I had been looking for one for years, ever since I first saw one in preschooler Theo’s lunchbox. They are quirky, to be sure — curved, yellow, hinged, banana-shaped plastic boxes with airholes — but they do the impossible and keep bananas crisp and yellow and bruise-free without that horrible brown warm-banana-in-a-lunchbox smell. (I have tried cramming curved bananas into long rectangular boxes and leaving the lid cracked open to simulate the airflow and it does not work).
Unfortunately, someone who should not have been peeking peeked into our house and saw — not the most ingenious lunchbox accessory every invented, but — “a yellow dildo” sitting on my kitchen table, causing quite the ruckus in community gossip, “A yellow dildo on her kitchen table!” (It says “banana case” right on it).
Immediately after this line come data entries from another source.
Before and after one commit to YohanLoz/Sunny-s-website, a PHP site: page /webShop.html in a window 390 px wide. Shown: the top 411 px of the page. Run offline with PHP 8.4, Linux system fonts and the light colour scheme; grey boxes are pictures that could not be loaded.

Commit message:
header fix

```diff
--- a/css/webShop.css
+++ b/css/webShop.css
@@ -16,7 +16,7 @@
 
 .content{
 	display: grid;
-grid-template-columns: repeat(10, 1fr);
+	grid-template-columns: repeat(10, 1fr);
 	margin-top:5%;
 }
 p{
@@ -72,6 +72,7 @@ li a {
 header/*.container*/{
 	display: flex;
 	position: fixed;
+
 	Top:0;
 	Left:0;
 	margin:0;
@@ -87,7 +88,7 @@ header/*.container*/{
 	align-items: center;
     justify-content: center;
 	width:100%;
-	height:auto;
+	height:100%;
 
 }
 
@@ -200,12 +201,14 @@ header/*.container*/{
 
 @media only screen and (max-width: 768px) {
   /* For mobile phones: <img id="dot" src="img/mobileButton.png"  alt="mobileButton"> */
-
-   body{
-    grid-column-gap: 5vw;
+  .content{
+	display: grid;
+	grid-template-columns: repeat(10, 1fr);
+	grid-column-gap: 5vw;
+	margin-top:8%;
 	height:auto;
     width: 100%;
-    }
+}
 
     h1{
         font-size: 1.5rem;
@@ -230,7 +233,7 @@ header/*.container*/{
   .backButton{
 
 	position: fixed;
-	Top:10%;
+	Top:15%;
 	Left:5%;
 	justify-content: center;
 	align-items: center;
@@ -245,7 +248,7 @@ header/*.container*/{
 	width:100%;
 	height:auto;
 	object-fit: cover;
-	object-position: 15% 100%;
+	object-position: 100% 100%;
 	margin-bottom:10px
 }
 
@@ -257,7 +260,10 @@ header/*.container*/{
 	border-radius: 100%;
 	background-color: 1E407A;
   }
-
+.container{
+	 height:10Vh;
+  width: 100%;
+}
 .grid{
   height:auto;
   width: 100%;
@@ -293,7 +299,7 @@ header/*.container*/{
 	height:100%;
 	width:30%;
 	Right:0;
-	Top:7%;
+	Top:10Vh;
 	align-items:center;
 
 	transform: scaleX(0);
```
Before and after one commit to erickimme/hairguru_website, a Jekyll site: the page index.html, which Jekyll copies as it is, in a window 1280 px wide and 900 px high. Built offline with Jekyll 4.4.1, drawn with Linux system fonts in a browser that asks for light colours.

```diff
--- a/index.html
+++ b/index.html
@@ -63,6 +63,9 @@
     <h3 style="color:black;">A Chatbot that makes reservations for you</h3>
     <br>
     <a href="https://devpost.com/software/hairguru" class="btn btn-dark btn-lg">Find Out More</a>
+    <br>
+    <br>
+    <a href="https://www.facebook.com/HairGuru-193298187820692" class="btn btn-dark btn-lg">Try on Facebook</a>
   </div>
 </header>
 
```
Soon thereafter, the scandalous tupperware mysteriously disappeared from 7-year-old Little Brother’s Hawaiian-print lunchbox.
Sadness! Stolen! I searched everywhere.
Now all that is left is this ode to a bento box.
Note: University of Michigan Musicology Professor and Director of the University of Michigan Confucius Institute Joseph Lam will be giving a lecture on “The University of Michigan Symphony Band Musiks in China: A Case Study of Music as Cultural Discourse” on Friday, Sept. 9 at 5 p.m., Pendleton Room, Michigan Union, 530 S. State, Ann Arbor. Free and open to the public. Light refreshments will be served. Co-sponsored by the Department of Musicology, U-M School of Music, Theatre & Dance.
Frances Kai-Hwa Wang is a second-generation Chinese American from California who now divides her time between Michigan and the Big Island of Hawaii. She is an editor of IMDiversity.com Asian American Village, lead multicultural contributor for AnnArbor.com, a contributor for New America Media's Ethnoblog, and a contributor for Chicago is the World. She is on the Advisory Board of American Citizens for Justice. She team-teaches "Asian Pacific American History and the Law" at University of Michigan and University of Michigan Dearborn. She is a popular speaker on Asian Pacific American and multicultural issues. Check out her website at franceskaihwawang.com, her blog at franceskaihwawang.blogspot.com, and she can be reached at firstname.lastname@example.org.